** Opening Material supplied block **

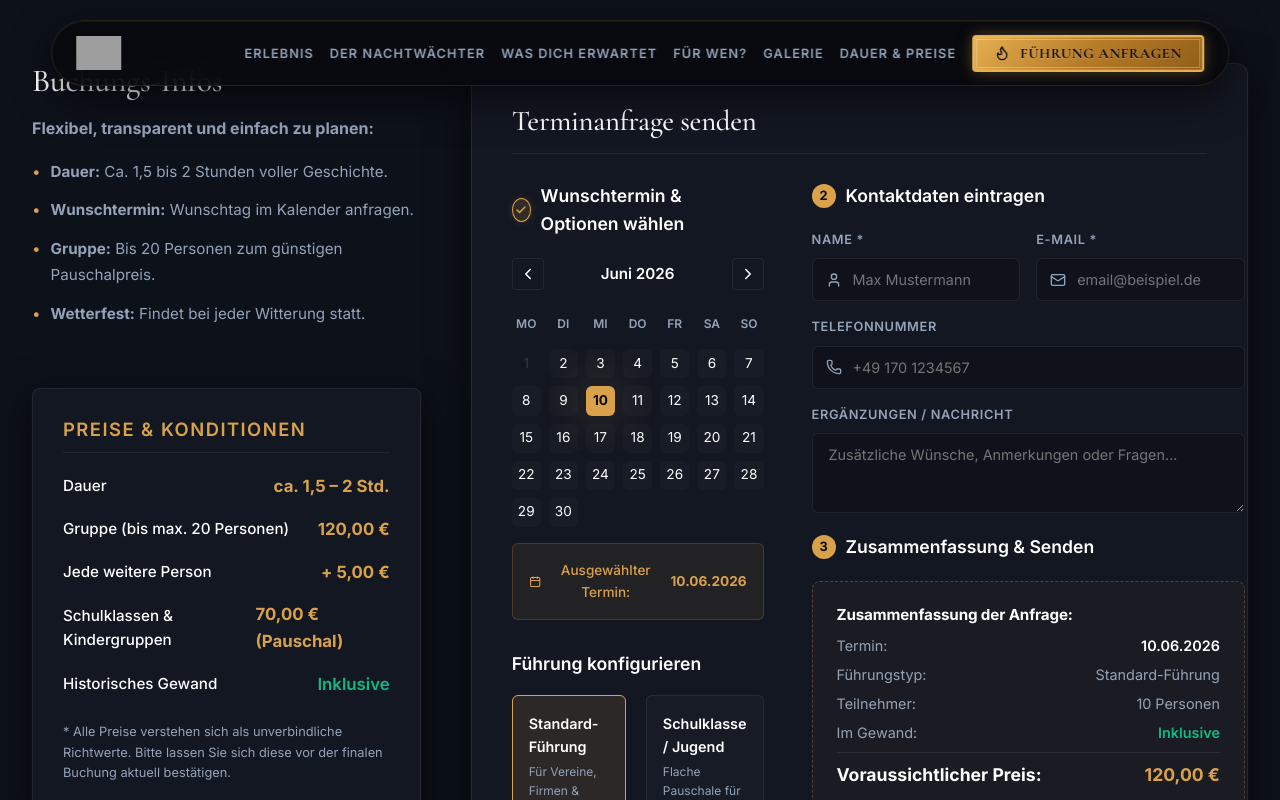
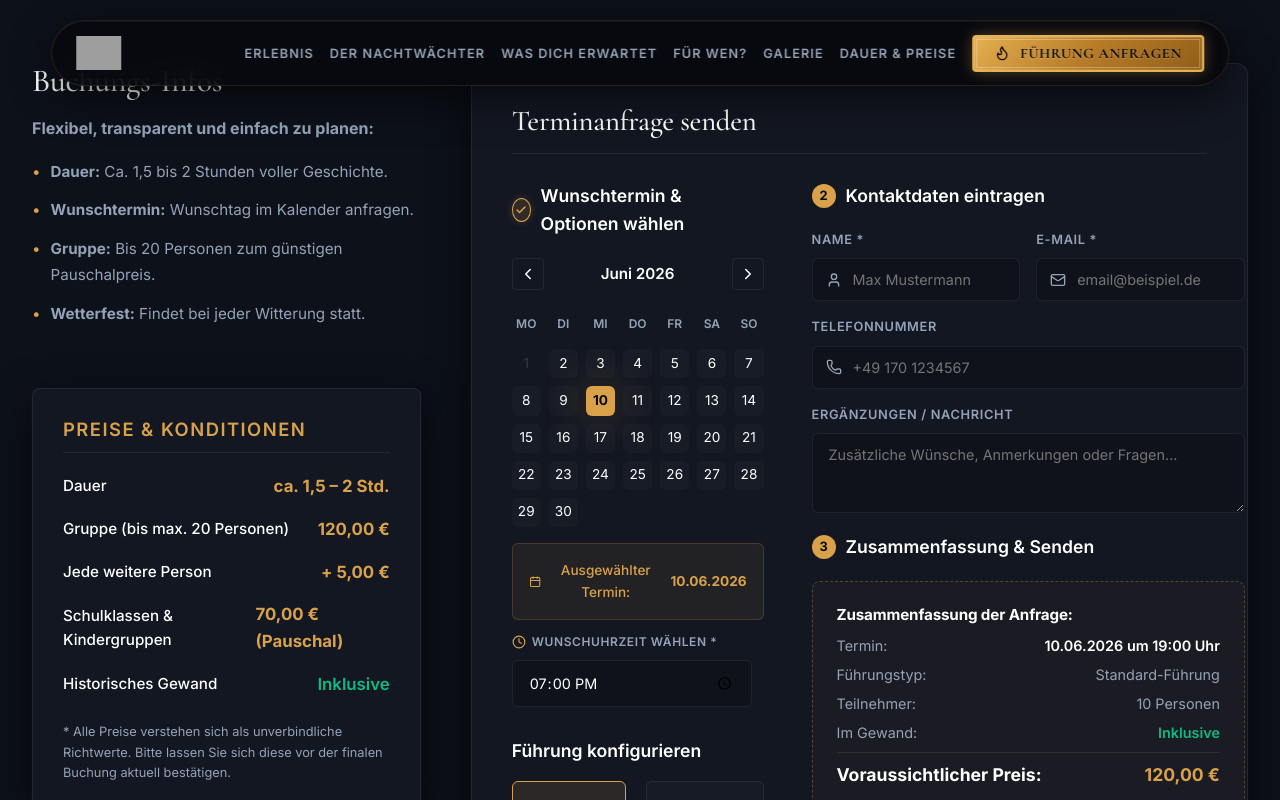
Before and after one commit to friesescholz-byte/Stephan-van-Hausen, a React (Vite) app: page / in a window 1280 px wide. Both pictures are taken after a click on the element "10". Shown: the part 7162-7962 px from the top of the page. Built offline with nearby package versions, Linux system fonts and the light colour scheme; grey boxes are pictures that could not be loaded; a web font is replaced by a local one.

Commit message:
Add Clock icon, selectedTime state, time input, and include time in payload & summary

```diff
--- a/src/App.tsx
+++ b/src/App.tsx
@@ -16,7 +16,8 @@ import {
   Check,
   Phone,
   Mail,
-  User
+  User,
+  Clock
 } from 'lucide-react';
 import { motion, AnimatePresence } from 'framer-motion';
 
@@ -99,6 +100,7 @@ export default function App() {
   const [currentCalendarMonth, setCurrentCalendarMonth] = useState(new Date(2026, 5, 1)); // June 2026
   const [tourType, setTourType] = useState<'classic' | 'school'>('classic');
   const [groupSize, setGroupSize] = useState<number>(10);
+  const [selectedTime, setSelectedTime] = useState<string>("19:00");
   const [activeFormStep, setActiveFormStep] = useState<1 | 2 | 3>(1);
 
   // Admin Backend states
@@ -261,6 +263,7 @@ export default function App() {
       phone: formData.phone,
       message: formData.message,
       date: formattedDate,
+      time: selectedTime,
       tourType: tourType === 'classic' ? 'Standard Nachtwächter-Führung' : 'Schulklasse / Jugendgruppe',
       groupSize,
       gewandZuschlag: false,
@@ -1390,10 +1393,26 @@ export default function App() {
                               })}
                             </div>
                             {selectedDate && (
-                              <div className="status-alert info" style={{ marginTop: '16px', fontSize: '0.85rem' }}>
-                                <CalendarIcon size={16} /> Ausgewählter Termin: <strong>
-                                  {selectedDate.toLocaleDateString('de-DE', { day: '2-digit', month: '2-digit', year: 'numeric' })}
-                                </strong>
+                              <div style={{ marginTop: '16px', display: 'flex', flexDirection: 'column', gap: '12px' }}>
+                                <div className="status-alert info" style={{ margin: 0, fontSize: '0.85rem' }}>
+                                  <CalendarIcon size={16} /> Ausgewählter Termin: <strong>
+                                    {selectedDate.toLocaleDateString('de-DE', { day: '2-digit', month: '2-digit', year: 'numeric' })}
+                                  </strong>
+                                </div>
+                                <div className="form-group" style={{ maxWidth: '240px' }}>
+                                  <label htmlFor="inputTime" style={{ fontSize: '0.75rem', fontWeight: 600, display: 'flex', alignItems: 'center', gap: '6px' }}>
+                                    <Clock size={14} style={{ color: 'var(--accent)' }} /> Wunschuhrzeit wählen *
+                                  </label>
+                                  <input
+                                    id="inputTime"
+                                    type="time"
+                                    required
+                                    className="form-control"
+                                    style={{ width: '100%', cursor: 'pointer' }}
+                                    value={selectedTime}
+                                    onChange={(e) => setSelectedTime(e.target.value)}
+                                  />
+                                </div>
                               </div>
                             )}
                           </div>
@@ -1594,7 +1613,7 @@ export default function App() {
                               <div className="booking-summary-row" style={{ marginBottom: '6px' }}>
                                 <span>Termin:</span>
                                 <span style={{ color: 'var(--text-main)', fontWeight: 600 }}>
-                                  {selectedDate ? selectedDate.toLocaleDateString('de-DE', { day: '2-digit', month: '2-digit', year: 'numeric' }) : 'Kein Termin ausgewählt'}
+                                  {selectedDate ? `${selectedDate.toLocaleDateString('de-DE', { day: '2-digit', month: '2-digit', year: 'numeric' })} um ${selectedTime} Uhr` : 'Kein Termin ausgewählt'}
                                 </span>
                               </div>
                               <div className="booking-summary-row" style={{ marginBottom: '6px' }}>
```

** Closing Material supplied block **

● Activity:
The required output is each line above restated verbatim, with all images omitted.

● Task solution:
Before and after one commit to friesescholz-byte/Stephan-van-Hausen, a React (Vite) app: page / in a window 1280 px wide. Both pictures are taken after a click on the element "10". Shown: the part 7162-7962 px from the top of the page. Built offline with nearby package versions, Linux system fonts and the light colour scheme; grey boxes are pictures that could not be loaded; a web font is replaced by a local one.

Commit message:
Add Clock icon, selectedTime state, time input, and include time in payload & summary

```diff
--- a/src/App.tsx
+++ b/src/App.tsx
@@ -16,7 +16,8 @@ import {
   Check,
   Phone,
   Mail,
-  User
+  User,
+  Clock
 } from 'lucide-react';
 import { motion, AnimatePresence } from 'framer-motion';
 
@@ -99,6 +100,7 @@ export default function App() {
   const [currentCalendarMonth, setCurrentCalendarMonth] = useState(new Date(2026, 5, 1)); // June 2026
   const [tourType, setTourType] = useState<'classic' | 'school'>('classic');
   const [groupSize, setGroupSize] = useState<number>(10);
+  const [selectedTime, setSelectedTime] = useState<string>("19:00");
   const [activeFormStep, setActiveFormStep] = useState<1 | 2 | 3>(1);
 
   // Admin Backend states
@@ -261,6 +263,7 @@ export default function App() {
       phone: formData.phone,
       message: formData.message,
       date: formattedDate,
+      time: selectedTime,
       tourType: tourType === 'classic' ? 'Standard Nachtwächter-Führung' : 'Schulklasse / Jugendgruppe',
       groupSize,
       gewandZuschlag: false,
@@ -1390,10 +1393,26 @@ export default function App() {
                               })}
                             </div>
                             {selectedDate && (
-                              <div className="status-alert info" style={{ marginTop: '16px', fontSize: '0.85rem' }}>
-                                <CalendarIcon size={16} /> Ausgewählter Termin: <strong>
-                                  {selectedDate.toLocaleDateString('de-DE', { day: '2-digit', month: '2-digit', year: 'numeric' })}
-                                </strong>
+                              <div style={{ marginTop: '16px', display: 'flex', flexDirection: 'column', gap: '12px' }}>
+                                <div className="status-alert info" style={{ margin: 0, fontSize: '0.85rem' }}>
+                                  <CalendarIcon size={16} /> Ausgewählter Termin: <strong>
+                                    {selectedDate.toLocaleDateString('de-DE', { day: '2-digit', month: '2-digit', year: 'numeric' })}
+                                  </strong>
+                                </div>
+                                <div className="form-group" style={{ maxWidth: '240px' }}>
+                                  <label htmlFor="inputTime" style={{ fontSize: '0.75rem', fontWeight: 600, display: 'flex', alignItems: 'center', gap: '6px' }}>
+                                    <Clock size={14} style={{ color: 'var(--accent)' }} /> Wunschuhrzeit wählen *
+                                  </label>
+                                  <input
+                                    id="inputTime"
+                                    type="time"
+                                    required
+                                    className="form-control"
+                                    style={{ width: '100%', cursor: 'pointer' }}
+                                    value={selectedTime}
+                                    onChange={(e) => setSelectedTime(e.target.value)}
+                                  />
+                                </div>
                               </div>
                             )}
                           </div>
@@ -1594,7 +1613,7 @@ export default function App() {
                               <div className="booking-summary-row" style={{ marginBottom: '6px' }}>
                                 <span>Termin:</span>
                                 <span style={{ color: 'var(--text-main)', fontWeight: 600 }}>
-                                  {selectedDate ? selectedDate.toLocaleDateString('de-DE', { day: '2-digit', month: '2-digit', year: 'numeric' }) : 'Kein Termin ausgewählt'}
+                                  {selectedDate ? `${selectedDate.toLocaleDateString('de-DE', { day: '2-digit', month: '2-digit', year: 'numeric' })} um ${selectedTime} Uhr` : 'Kein Termin ausgewählt'}
                                 </span>
                               </div>
                               <div className="booking-summary-row" style={{ marginBottom: '6px' }}>
```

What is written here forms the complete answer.